Not wanting Apple and O2 to take all the smartphone glory, Research In Motion (RIM) has finally brought out its touchscreen BlackBerry Storm. It's taken a long time (longer than we thought, if truth be told) but the results are interesting.

Unlike other smartphone manufacturers, RIM hasn't just "aped" the iPhone 3G. In fact, it's created a very different kind of device with a lot of interesting new features, some of which bat the ball firmly back into Apple's court.

Let's start off with the main attraction. The BlackBerry Storm sports a "clickable" screen that the company says simulates the feel of a physical keyboard. The Storm can connect to either EV-DO Rev. A or HSPA 3G cellular networks and features 1GB of onboard memory storage and a card slot that allows for up to 16GB of additional storage.

But while Vodafone is hoping that the BlackBerry Storm will be its own "iPhone killer," questions remain about whether the offering can match the popular Apple consumer device in several key areas. Here's a look at some early considerations.

Pricing details
The BlackBerry Storm slightly beats the iPhone for pricing, with a £35 per month contract with the handset free. Although you do need to sign up for a lengthy 24-month contract. For that you get 600 minutes, but unlimited texts and data usage. This compares favourably to the iPhone's £99 handset charge and £35 per month contract. More information is available from the Vodafone Shop.

Enterprise features
The iPhone is seen as a legitimate enterprise device now that it has access to Microsoft's Exchange ActiveSync, a licensed data-synchronization protocol whose built-in support will give IT departments the ability to set password policies, set up VPN settings and perform remote data wipes on iPhones that have been lost or stolen.
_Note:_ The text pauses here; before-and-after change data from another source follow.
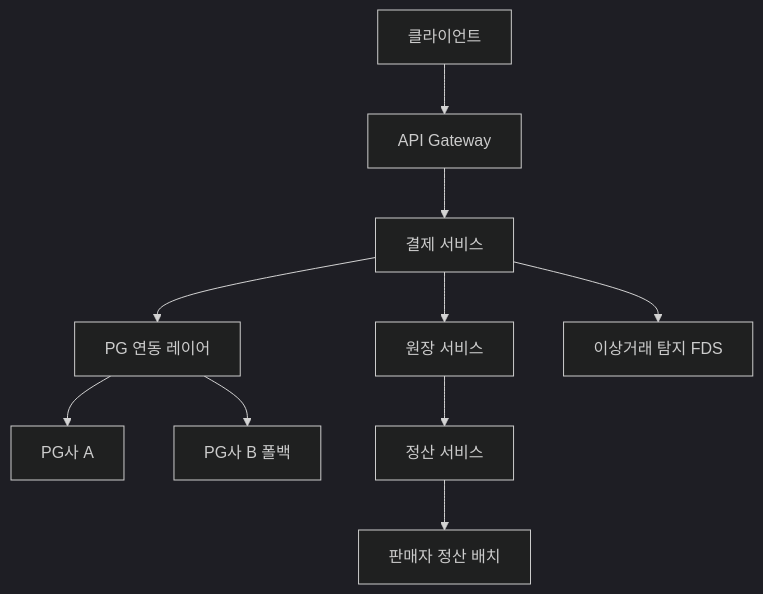
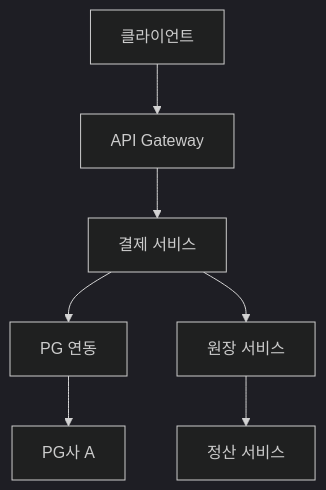
Before and after one commit to yjkim2015/yjkim2015.github.io: the first of 6 diagrams in _posts/systemdesign/2026-05-03-system-design-payment.md, drawn with Mermaid (dark theme). The commit also changed other lines of this file and 155 other files, not shown here.

First line of the commit message:
Mermaid 전면 수정: subgraph 제거, participant/노드/줄수 축소 (342블록)

````diff
--- a/_posts/systemdesign/2026-05-03-system-design-payment.md
+++ b/_posts/systemdesign/2026-05-03-system-design-payment.md
@@ -73,12 +73,9 @@
 ```mermaid
 graph TD
     A[클라이언트] --> B[API Gateway]
     B --> C[결제 서비스]
-    C --> D[PG 연동 레이어]
+    C --> D[PG 연동]
     C --> E[원장 서비스]
-    C --> F[이상거래 탐지 FDS]
     D --> G[PG사 A]
-    D --> H[PG사 B 폴백]
     E --> I[정산 서비스]
-    I --> J[판매자 정산 배치]
 ```
````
The iPhone also took a big step forward when it gained access to Cisco IPsec VPN, which Apple says will "ensure the highest level of IP-based encryption available for transmission of sensitive corporate data." However, as some analysts have pointed out, the BlackBerry still sets the standard for enterprise wireless devices due to its larger array of security policies, including the ability for IT departments to disable its digital cameras; to enable or shut down specific Bluetooth profiles and set how long the device is "discoverable" using Bluetooth; and to define which applications on a BlackBerry can access GPS capabilities.

In the keys
This could be an intriguing matchup, since neither the iPhone nor the Storm has a physical slide-out keyboard like the T-Mobile G1 does. However, RIM says that it is changing the game of how touchscreen keypads work with what it calls a "clickable screen." This means that users can actually press down on the digital keys on the screen and feel them being pressed and released just like they'd feel a mouse button being pressed and released. Thus, users will in theory be able to type much easier by having the touch of a standard qwerty keyboard on the digital screen of their smartphone.

Our early tests are favourable, with the physical clicking feel both intuitive and likeable. It also works beyond the keyboard in applications such as the Web browser, where you move around the screen by touching, and select links by clicking. Clever stuff.

This "clickable" keyboard could be a game changer, moving touchscreen technology on from Apple's great start.

NEXT: Multi-touch and Mac syncing